* EXERCISE INPUTS
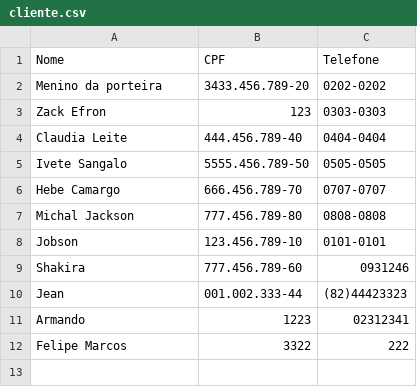
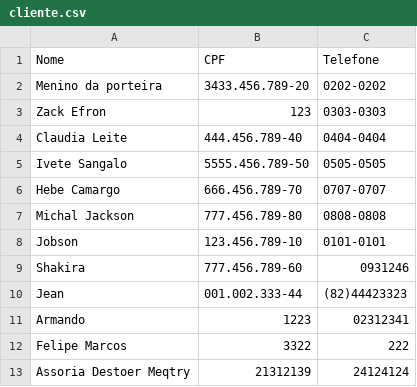
Before and after one commit to BrandaoJatoba/assistencia-tecnica, a CSV file: dados/cliente.csv, drawn as a sheet.

```diff
--- a/dados/cliente.csv
+++ b/dados/cliente.csv
@@ -12 +12,2 @@ Armando;1223;02312341
 Felipe Marcos;3322;222
+Assoria Destoer Meqtry;21312139;24124124
```
Also changed, not shown: dados/OS.csv, dados/log.csv, 4 other files.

* DESCRIPTION OF THE TASK
All lines in the entries above that include "dados" should be found and copied.

* SOLUTION BELOW
Before and after one commit to BrandaoJatoba/assistencia-tecnica, a CSV file: dados/cliente.csv, drawn as a sheet.
--- a/dados/cliente.csv
+++ b/dados/cliente.csv
Also changed, not shown: dados/OS.csv, dados/log.csv, 4 other files.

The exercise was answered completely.